----- RECORDS SUPPLIED -----

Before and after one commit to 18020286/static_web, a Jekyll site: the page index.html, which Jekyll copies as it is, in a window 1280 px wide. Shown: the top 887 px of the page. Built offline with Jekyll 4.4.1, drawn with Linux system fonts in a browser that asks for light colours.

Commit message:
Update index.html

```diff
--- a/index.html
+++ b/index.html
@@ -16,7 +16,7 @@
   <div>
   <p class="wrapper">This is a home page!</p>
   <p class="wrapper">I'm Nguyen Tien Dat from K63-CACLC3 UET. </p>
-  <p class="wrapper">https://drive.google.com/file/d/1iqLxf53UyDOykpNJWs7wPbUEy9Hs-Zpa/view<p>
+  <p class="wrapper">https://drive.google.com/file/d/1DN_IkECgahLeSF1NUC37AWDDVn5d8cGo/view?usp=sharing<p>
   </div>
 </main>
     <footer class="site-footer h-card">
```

-----
----- RECORDS SUPPLIED -----

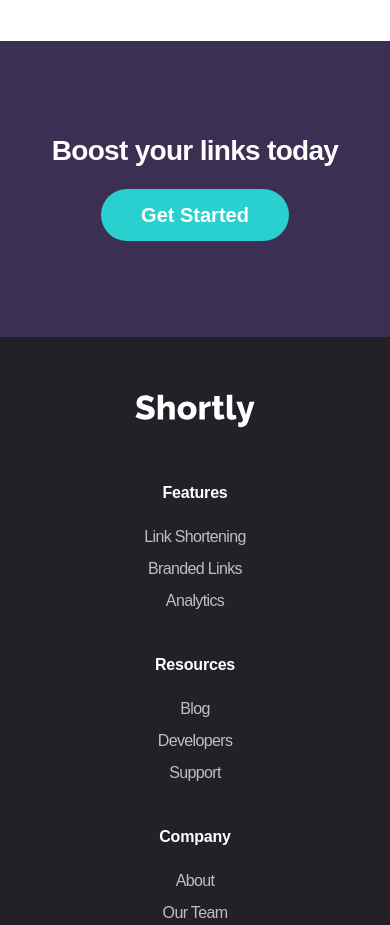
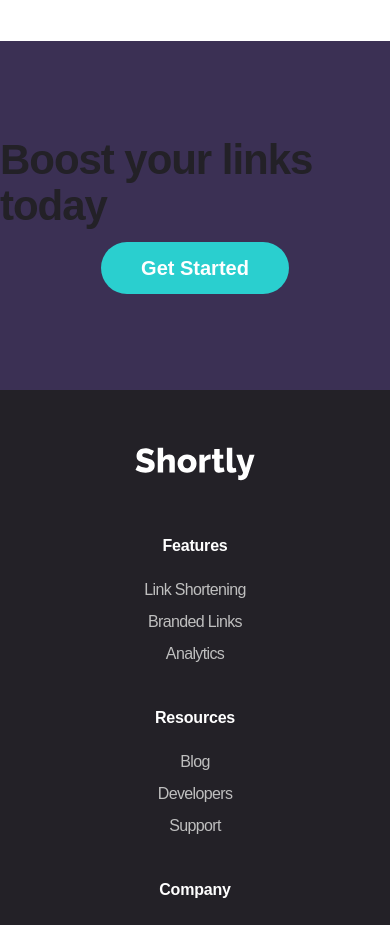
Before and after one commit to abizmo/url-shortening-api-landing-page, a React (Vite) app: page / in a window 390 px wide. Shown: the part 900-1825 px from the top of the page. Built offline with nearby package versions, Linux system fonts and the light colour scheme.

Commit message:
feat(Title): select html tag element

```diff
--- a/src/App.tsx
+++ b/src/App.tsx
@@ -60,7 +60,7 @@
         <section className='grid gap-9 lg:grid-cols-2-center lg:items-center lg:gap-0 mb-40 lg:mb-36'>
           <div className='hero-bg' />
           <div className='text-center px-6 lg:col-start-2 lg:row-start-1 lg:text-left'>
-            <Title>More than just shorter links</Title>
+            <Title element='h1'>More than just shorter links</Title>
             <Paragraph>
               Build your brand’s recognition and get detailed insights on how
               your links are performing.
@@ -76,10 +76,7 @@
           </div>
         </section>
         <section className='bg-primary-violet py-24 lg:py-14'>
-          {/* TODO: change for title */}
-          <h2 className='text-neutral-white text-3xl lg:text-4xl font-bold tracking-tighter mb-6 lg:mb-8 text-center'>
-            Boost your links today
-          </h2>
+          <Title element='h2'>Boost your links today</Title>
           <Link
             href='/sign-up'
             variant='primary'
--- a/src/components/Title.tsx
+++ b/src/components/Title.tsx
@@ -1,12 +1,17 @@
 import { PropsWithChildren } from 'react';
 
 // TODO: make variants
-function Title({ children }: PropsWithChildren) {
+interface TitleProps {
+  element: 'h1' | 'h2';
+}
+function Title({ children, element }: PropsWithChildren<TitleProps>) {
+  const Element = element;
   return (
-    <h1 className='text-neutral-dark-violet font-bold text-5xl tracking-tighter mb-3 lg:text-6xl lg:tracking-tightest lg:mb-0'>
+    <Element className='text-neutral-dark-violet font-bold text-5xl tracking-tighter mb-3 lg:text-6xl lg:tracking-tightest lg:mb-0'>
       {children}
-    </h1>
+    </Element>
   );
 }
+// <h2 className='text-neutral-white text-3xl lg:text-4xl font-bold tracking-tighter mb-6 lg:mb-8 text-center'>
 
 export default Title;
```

-----

:: WHAT YOU HAVE TO DO ::
If a line in the entries holds the word "components", count it. Report the total only.

:: WORKED SOLUTION ::
2